3. Pay Inheritance Tax if the estate is worth over a certain figure (£325000 in 2013). Any gifts worth more than £3000 made in the seven years before the death are subject to the tax. Money put into trust by the deceased may also be liable for tax. The tax is due six months after the end of the month in which the deceased died. In some cases where assets may take some time to sell, the tax can be paid by installments once a year over ten years. If the Inheritance tax is not paid in full by the due date, HM Revenue and Customs will charge interest on the amount outstanding. Penalty charges may also accrue. It also charges interest if the tax is paid by annual installments.
4. Collect the assets e.g. money from the sale of the deceased property, savings accounts and shares
5. Pay any debts e.g. unpaid utility bills.
6. Distribute the estate – property, money or possessions to the people who are entitled to them, ‘the beneficiaries’.
7. Prepare the estate accounts which must be approved and signed by both you and the main beneficiaries.
It is not unusual for the whole process to take up to a year, sometimes longer if things are not straightforward. The estate cannot be dealt with until all claims to it have been received. Individuals have 6 months from the date when probate was granted to make claims against the estate.


Where a person dies without leaving a valid will their property must be shared out according to certain rules, called the ‘rules of intestacy’. The person who dies without leaving a will is called an ‘intestate person’.
Only married or civil partners and some other close relatives can inherit under the rules of intestacy.
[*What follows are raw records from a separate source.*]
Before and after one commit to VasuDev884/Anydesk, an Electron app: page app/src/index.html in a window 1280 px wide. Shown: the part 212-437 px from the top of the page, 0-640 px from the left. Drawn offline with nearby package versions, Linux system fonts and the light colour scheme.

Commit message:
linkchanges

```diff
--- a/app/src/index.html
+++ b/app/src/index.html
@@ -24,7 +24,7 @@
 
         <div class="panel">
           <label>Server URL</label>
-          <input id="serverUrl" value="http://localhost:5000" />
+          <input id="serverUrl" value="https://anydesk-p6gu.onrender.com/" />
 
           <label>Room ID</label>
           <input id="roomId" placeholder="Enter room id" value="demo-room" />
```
Married or civil partners can only inherit if they are actually married or in a civil partnership at the time of death. If they have been divorced or the civil partnership has been legally ended, they cannot inherit. The partner of the person who has died who was not married to them is not automatically entitled to get any of the estate. They should seek legal advice about their rights. However partners who have separated informally can still inherit.
If someone makes a will but it is not legally valid, the rules of intestacy decide how the estate will be shared out, not the wishes expressed in the will.
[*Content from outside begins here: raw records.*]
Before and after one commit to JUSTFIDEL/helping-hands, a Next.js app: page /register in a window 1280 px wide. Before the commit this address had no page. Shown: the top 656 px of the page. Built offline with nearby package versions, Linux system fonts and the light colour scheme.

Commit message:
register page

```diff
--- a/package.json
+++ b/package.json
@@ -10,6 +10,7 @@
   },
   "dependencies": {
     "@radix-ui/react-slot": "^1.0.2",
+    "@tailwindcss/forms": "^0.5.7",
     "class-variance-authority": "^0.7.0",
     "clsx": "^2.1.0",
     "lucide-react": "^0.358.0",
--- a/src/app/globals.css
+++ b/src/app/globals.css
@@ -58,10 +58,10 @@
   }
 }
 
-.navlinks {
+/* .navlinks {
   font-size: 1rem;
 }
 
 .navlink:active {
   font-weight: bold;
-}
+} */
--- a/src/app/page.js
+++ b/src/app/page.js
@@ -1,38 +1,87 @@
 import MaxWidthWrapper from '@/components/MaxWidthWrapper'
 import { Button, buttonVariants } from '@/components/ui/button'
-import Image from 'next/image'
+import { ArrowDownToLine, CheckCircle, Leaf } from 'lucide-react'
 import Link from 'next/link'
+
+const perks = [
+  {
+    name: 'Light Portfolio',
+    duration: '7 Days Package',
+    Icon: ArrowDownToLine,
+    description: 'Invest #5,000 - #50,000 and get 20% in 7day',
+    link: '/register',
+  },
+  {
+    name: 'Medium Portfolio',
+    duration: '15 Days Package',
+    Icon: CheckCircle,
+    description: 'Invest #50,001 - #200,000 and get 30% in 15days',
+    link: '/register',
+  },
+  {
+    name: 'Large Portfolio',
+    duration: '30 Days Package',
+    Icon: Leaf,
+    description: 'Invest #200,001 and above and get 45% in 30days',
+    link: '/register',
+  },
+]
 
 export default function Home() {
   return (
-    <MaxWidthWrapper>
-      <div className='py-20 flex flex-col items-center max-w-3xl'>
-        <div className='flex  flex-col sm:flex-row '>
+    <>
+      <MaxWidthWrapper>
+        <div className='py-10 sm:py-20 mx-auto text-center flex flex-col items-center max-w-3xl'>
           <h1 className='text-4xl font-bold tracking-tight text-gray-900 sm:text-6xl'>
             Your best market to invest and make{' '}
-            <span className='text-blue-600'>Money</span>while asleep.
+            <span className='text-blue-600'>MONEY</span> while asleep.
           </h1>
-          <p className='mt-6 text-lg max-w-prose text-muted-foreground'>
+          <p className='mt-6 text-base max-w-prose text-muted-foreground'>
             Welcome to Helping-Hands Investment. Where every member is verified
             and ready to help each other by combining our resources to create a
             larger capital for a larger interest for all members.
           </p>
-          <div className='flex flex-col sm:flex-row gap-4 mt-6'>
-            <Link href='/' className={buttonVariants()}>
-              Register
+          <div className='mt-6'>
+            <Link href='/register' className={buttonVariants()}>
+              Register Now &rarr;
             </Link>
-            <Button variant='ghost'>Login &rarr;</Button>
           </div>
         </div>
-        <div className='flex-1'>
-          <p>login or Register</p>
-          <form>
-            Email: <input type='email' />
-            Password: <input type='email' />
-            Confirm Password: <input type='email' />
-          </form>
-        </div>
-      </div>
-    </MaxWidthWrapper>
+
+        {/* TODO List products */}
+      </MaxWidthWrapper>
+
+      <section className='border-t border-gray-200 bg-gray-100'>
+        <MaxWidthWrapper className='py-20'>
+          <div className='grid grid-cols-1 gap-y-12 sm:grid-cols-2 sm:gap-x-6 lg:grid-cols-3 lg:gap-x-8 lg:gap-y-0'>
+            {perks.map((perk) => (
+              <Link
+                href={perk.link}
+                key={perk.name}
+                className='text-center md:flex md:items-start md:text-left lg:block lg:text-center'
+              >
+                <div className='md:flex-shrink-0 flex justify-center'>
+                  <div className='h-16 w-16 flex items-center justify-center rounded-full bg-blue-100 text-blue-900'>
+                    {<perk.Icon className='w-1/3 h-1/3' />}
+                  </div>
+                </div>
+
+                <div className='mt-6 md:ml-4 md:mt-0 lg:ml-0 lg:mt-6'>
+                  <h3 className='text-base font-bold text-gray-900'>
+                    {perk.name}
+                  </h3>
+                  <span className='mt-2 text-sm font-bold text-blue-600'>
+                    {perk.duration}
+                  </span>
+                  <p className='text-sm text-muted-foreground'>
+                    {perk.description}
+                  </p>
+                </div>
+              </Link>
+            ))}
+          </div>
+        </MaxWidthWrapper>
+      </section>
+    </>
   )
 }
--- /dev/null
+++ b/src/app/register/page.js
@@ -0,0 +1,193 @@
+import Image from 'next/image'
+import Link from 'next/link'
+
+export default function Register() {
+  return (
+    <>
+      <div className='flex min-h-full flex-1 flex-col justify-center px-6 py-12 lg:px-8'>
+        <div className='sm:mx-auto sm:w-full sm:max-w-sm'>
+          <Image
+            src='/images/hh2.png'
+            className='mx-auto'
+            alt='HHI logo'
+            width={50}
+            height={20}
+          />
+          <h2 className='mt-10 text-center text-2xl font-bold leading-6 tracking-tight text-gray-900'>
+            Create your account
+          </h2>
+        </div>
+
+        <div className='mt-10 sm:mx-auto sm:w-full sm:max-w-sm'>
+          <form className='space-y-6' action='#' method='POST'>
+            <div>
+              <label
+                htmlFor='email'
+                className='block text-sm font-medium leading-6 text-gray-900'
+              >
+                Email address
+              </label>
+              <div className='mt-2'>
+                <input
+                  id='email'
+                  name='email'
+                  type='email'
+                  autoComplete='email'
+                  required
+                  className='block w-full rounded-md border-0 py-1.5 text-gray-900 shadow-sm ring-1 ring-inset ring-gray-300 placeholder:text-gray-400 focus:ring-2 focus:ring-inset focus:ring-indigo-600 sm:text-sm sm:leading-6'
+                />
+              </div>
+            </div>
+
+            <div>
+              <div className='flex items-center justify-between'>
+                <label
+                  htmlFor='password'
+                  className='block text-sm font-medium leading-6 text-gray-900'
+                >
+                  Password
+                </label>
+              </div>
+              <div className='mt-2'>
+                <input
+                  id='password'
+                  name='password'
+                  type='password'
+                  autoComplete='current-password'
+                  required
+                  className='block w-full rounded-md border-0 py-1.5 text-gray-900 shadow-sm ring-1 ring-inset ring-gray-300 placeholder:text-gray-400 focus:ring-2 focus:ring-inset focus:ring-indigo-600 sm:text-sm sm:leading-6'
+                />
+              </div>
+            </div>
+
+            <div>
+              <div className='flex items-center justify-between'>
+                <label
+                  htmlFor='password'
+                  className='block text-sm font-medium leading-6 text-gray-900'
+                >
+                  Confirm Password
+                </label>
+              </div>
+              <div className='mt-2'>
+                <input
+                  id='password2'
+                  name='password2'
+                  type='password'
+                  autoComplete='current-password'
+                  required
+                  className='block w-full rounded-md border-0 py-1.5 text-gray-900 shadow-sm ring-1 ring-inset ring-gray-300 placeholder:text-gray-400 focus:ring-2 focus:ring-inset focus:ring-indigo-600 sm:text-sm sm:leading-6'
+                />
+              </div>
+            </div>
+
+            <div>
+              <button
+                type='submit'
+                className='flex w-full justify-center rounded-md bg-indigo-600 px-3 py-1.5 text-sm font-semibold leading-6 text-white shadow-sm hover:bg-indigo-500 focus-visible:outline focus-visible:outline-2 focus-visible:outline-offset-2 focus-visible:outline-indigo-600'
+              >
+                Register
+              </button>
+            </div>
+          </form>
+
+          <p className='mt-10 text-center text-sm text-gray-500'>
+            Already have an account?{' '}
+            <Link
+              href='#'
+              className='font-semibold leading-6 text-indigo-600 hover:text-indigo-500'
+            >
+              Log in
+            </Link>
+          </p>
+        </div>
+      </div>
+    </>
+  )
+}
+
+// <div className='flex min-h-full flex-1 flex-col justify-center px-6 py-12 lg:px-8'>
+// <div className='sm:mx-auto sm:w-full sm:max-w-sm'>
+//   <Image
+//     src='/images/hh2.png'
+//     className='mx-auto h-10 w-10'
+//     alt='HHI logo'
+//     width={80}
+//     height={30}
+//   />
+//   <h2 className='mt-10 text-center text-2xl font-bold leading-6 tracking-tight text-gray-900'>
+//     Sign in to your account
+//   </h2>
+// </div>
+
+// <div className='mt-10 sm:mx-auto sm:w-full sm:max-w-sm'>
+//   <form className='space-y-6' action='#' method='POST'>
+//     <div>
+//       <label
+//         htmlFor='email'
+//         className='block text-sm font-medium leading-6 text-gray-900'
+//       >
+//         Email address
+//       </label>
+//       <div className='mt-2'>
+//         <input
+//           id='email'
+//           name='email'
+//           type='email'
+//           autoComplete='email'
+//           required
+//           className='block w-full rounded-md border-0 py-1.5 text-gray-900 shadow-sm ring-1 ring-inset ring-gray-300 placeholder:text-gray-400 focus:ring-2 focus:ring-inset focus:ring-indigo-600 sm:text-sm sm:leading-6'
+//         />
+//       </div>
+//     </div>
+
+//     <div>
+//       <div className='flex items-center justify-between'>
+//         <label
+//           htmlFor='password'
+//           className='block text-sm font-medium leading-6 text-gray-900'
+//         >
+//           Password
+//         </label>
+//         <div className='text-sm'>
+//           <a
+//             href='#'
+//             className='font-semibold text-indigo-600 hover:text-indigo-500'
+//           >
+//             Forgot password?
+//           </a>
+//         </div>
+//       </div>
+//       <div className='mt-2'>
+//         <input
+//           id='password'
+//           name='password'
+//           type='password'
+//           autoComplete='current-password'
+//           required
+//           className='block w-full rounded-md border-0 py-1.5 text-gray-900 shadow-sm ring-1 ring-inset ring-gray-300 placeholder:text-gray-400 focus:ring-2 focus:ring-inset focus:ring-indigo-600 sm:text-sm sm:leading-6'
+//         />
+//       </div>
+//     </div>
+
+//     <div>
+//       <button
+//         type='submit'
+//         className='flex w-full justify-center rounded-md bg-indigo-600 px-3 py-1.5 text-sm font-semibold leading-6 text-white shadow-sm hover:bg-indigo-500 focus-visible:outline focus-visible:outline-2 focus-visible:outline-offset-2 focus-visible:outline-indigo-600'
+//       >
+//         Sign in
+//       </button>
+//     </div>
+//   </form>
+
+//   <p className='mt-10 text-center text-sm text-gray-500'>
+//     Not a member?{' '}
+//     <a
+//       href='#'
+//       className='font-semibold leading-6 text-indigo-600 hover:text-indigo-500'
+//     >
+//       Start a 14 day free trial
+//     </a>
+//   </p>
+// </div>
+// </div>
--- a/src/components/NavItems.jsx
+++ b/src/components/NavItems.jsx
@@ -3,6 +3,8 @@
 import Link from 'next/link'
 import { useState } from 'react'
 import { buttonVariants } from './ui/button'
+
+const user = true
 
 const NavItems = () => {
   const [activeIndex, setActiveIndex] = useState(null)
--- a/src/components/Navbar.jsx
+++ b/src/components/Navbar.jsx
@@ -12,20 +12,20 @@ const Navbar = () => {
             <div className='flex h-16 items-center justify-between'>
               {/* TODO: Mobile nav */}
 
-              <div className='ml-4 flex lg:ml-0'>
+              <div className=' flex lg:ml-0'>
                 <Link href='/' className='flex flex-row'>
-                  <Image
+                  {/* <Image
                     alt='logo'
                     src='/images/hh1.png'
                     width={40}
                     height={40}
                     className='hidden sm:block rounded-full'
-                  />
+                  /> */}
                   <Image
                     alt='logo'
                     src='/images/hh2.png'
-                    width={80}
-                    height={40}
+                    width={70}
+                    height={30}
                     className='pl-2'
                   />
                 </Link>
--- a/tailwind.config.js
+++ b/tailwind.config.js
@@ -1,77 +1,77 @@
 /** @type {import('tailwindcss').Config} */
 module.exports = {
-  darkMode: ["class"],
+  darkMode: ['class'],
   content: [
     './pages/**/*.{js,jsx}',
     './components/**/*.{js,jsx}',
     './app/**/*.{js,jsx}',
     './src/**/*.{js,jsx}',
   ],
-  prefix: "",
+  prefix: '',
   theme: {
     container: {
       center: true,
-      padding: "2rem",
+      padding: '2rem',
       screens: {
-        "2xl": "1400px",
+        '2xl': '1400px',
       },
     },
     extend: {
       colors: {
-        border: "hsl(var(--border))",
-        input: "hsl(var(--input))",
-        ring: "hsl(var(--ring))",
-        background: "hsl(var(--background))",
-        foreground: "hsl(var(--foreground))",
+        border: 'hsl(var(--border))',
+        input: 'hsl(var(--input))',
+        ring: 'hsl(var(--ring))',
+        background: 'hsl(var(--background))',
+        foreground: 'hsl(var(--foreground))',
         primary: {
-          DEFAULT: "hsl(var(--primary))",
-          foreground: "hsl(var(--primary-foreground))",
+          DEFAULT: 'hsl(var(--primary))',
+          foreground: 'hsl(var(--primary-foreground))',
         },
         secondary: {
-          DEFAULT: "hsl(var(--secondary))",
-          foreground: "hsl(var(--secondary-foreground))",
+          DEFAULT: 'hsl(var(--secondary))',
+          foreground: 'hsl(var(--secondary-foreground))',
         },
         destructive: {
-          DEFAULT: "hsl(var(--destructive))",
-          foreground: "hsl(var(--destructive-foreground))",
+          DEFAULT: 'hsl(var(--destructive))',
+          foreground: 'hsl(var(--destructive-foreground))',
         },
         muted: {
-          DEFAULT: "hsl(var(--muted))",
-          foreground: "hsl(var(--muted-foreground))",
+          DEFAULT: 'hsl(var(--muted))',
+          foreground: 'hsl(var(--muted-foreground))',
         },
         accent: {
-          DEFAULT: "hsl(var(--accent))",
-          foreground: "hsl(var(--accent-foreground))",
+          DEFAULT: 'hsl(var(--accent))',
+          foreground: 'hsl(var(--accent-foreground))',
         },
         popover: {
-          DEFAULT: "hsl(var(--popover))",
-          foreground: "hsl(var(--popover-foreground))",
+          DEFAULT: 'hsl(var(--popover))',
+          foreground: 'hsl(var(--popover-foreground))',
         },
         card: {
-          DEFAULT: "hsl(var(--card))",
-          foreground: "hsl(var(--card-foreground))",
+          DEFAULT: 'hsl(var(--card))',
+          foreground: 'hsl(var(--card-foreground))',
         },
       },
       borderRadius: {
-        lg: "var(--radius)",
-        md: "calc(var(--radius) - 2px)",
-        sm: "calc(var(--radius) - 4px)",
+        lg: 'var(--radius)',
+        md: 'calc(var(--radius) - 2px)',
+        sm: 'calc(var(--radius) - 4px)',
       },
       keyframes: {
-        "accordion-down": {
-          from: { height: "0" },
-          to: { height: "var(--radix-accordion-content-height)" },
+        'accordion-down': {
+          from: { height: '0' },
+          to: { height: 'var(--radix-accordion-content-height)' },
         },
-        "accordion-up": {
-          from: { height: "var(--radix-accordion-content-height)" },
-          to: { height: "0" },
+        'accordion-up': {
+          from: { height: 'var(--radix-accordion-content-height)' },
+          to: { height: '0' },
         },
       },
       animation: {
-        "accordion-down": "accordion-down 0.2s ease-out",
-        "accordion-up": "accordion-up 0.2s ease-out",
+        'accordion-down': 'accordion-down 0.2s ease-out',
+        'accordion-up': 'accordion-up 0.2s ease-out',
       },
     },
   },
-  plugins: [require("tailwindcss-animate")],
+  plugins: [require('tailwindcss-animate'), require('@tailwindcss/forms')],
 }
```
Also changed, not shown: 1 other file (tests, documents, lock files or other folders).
If the person who has died has left surviving children, grandchildren or great grandchildren and the estate is valued at more than £250000 (2013), the partner will inherit:
• all the personal property and belongings of the person who has died
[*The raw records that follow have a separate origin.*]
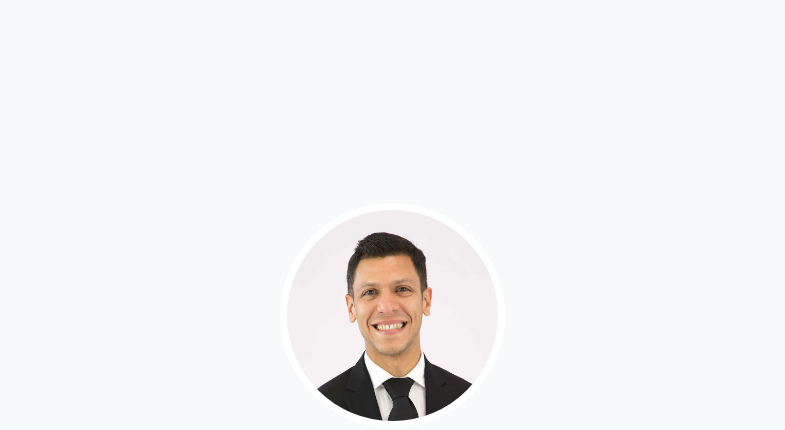
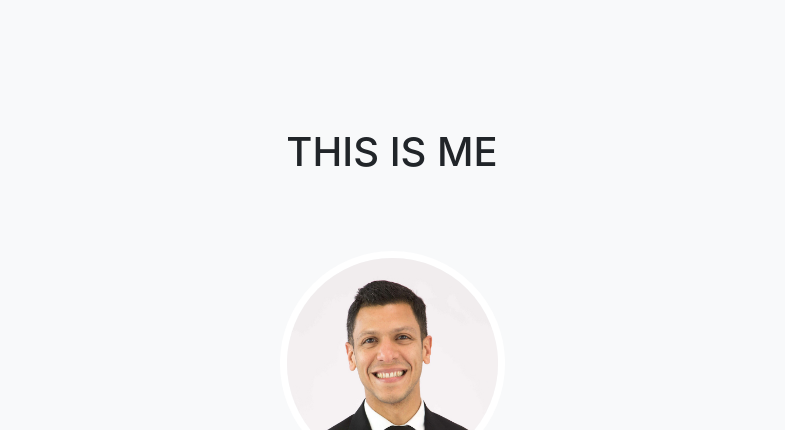
Before and after one commit to Ghizmilth/ghizmilth.github.io, a website with bundled scripts: page index.html in a window 1280 px wide. Shown: the part 3960-4390 px from the top of the page, without its empty margins (248-1033 px from the left). Built offline with nearby package versions, Linux system fonts and the light colour scheme; files whose address does not match are found by name; a web font is replaced by a local one.

Commit message:
changed my section title

```diff
--- a/index.html
+++ b/index.html
@@ -308,7 +308,7 @@
       <div class="container">
         <div class="row">
           <div class="col-lg-12 text-center">
-            <h2 class="section-heading text-uppercase"></h2>
+            <h2 class="section-heading text-uppercase">THIS IS ME</h2>
             <h3 class="section-subheading text-muted"></h3>
           </div>
         </div>
```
• the first £250000 of the estate, and
• a life interest in half of the remaining estate. The capital sum cannot be touched.

If the estate is worth more than £450000 and there are no surviving children, grandchildren or great grandchildren, but there are surviving parents, the partner will inherit
• all the personal property and belongings of the person who has died and
• the first £450000 of the estate with interest from the date of death
• one-half of the remaining estate
The same inheritance occurs where there are no surviving children, grandchildren, great-grandchildren or parents, but there are surviving brothers, sisters, nephews or nieces.

Couples may jointly own their home either as beneficial joint tenants or tenants in common. If the partners were beneficial joint tenants at the time of the death, the surviving partner will automatically inherit the other partner’s share of the property. However if the partners are tenants in common, the surviving partner does not automatically inherit the other person’s share.
Couples may also have joint bank or building society accounts. If one dies, the other partner will automatically inherit the whole of the money.
Property and money that the surviving partner inherits does not count as part of the estate when it is being valued for intestacy rules.